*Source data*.
※

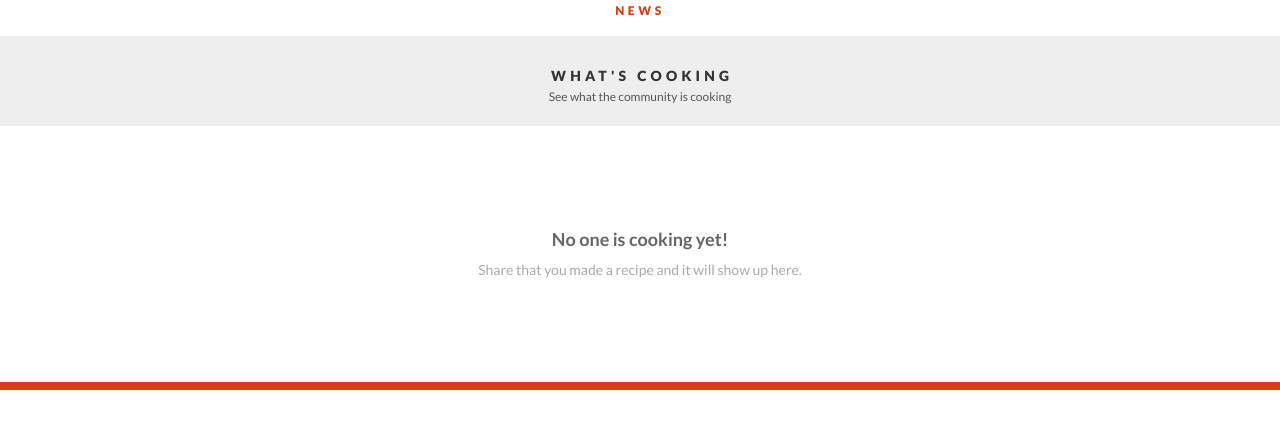
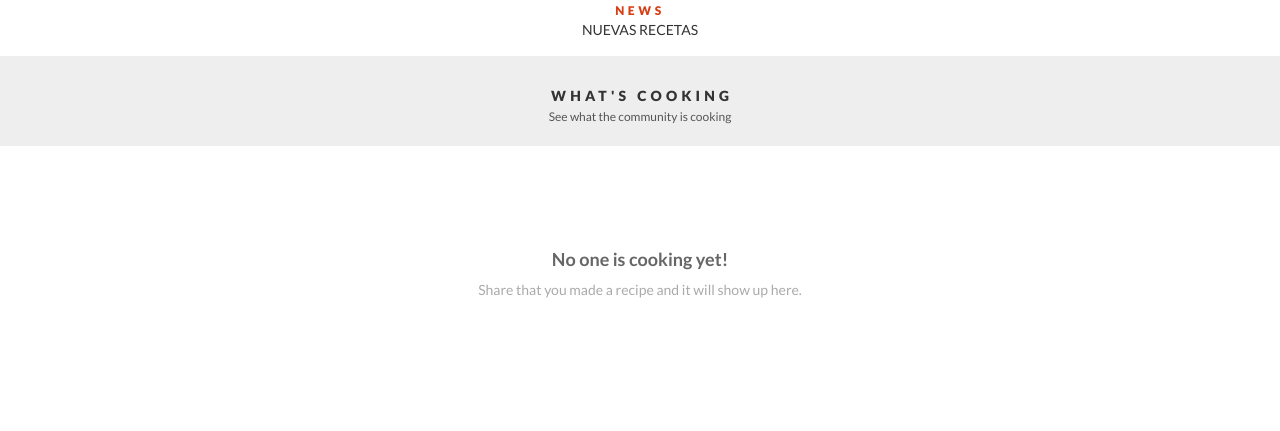
Before and after one commit to IsoldaCordova/EjercicioFinal, a plain HTML site: page index.html in a window 1280 px wide. Shown: the part 410-841 px from the top of the page. Drawn offline with nearby package versions, Linux system fonts and the light colour scheme.

Commit message:
etapa dos

```diff
--- a/index.html
+++ b/index.html
@@ -51,7 +51,7 @@
 
         <div class="callout-news">
           <span class="title-callout">News</span>
-          <p></p>
+          <p id="news"></p>
           <!-- AQUI VA LA LISTA DE NOTICIAS -->
         </div>
 
--- a/js/script-index.js
+++ b/js/script-index.js
@@ -2,12 +2,13 @@
 $(document).ready(function(){
 	$('.js-back').hide();
 });
-$(document).ready( function(){
+$(document).ready( function(printNews){
 
 	//La variable "recipesArray" esta declarada en el archivo "data/recipes.js"
 	renderHighlightedRecipes(recipesArray);
+	$('#news').text("NUEVAS RECETAS");
+});
 
-});
 
 
 /*
@@ -16,6 +17,7 @@ $(document).ready( function(){
 */
 function renderHighlightedRecipes(recipesArray) {
 	console.log('Recipes: ', recipesArray);
+
 }
 
 /*
```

※

*YOUR INSTRUCTIONS*.
Search the lines above for the string "recipesArray", then show every one that has it.

*ANSWER BELOW*.
 	//La variable "recipesArray" esta declarada en el archivo "data/recipes.js"
 	renderHighlightedRecipes(recipesArray);
 function renderHighlightedRecipes(recipesArray) {
 	console.log('Recipes: ', recipesArray);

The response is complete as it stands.